▶ _Exercise instructions_:
Below are the records; how many of their lines contain "class"? Reply only with that figure.

(Items listed in a dataset)
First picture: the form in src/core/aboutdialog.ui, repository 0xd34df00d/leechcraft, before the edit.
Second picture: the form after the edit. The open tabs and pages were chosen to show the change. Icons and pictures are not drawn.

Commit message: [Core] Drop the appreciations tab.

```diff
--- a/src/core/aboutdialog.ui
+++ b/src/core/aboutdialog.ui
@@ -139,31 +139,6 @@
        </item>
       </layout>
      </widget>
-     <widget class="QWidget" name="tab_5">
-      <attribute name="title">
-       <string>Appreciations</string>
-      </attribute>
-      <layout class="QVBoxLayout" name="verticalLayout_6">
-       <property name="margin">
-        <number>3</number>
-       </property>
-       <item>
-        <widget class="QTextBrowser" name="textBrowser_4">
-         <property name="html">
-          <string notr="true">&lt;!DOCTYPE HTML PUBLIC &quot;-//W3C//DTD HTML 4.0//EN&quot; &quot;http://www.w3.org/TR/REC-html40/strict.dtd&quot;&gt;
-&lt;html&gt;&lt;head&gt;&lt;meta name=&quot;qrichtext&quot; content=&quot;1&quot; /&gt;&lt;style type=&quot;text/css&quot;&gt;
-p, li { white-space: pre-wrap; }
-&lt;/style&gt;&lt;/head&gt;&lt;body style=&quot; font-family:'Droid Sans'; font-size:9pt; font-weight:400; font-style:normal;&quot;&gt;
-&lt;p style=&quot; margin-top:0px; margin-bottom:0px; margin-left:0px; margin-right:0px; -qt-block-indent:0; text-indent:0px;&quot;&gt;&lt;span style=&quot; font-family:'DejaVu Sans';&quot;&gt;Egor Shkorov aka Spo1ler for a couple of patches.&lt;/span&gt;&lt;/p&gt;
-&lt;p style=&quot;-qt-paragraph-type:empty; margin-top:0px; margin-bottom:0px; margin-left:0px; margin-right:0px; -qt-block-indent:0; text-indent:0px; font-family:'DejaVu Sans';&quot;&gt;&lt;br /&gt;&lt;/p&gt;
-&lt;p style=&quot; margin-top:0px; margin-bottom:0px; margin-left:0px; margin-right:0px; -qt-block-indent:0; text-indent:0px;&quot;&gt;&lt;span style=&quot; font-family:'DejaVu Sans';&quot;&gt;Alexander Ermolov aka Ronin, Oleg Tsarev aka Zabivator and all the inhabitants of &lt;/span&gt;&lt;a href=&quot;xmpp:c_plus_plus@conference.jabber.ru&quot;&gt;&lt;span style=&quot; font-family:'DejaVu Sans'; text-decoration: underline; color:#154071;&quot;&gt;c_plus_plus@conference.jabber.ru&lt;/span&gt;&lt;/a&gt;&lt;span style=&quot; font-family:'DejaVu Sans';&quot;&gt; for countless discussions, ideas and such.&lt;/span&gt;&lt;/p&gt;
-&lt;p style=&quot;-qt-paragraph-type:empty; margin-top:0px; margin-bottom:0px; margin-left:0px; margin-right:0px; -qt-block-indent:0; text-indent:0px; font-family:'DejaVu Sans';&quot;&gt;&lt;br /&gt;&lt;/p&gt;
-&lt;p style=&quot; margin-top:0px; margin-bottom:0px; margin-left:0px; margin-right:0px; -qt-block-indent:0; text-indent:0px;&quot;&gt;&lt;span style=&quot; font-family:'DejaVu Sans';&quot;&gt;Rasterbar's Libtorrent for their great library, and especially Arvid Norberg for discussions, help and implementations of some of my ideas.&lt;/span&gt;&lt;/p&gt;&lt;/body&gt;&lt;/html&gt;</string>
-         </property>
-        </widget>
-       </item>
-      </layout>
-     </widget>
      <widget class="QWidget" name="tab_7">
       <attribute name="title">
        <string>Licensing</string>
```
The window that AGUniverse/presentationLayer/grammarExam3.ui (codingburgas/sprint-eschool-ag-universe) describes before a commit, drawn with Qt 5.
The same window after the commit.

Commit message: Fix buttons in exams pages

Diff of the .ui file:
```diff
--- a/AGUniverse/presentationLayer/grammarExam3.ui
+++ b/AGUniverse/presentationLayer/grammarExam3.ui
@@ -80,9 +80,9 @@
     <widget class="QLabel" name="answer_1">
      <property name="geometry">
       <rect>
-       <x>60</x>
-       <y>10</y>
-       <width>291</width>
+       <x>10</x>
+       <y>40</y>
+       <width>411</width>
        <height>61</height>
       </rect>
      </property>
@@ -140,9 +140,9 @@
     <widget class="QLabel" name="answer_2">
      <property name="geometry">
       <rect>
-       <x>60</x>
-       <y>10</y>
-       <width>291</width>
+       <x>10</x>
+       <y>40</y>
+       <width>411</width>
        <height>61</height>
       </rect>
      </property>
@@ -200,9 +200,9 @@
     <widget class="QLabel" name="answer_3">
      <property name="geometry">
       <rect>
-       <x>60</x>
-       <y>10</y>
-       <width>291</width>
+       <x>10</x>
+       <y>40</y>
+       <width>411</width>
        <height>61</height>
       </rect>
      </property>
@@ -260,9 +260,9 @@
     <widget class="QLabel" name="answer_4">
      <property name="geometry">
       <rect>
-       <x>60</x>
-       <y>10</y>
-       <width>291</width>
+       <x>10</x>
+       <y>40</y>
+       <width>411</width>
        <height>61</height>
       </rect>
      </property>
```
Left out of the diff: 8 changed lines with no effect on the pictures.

▶ _Answer below_:
8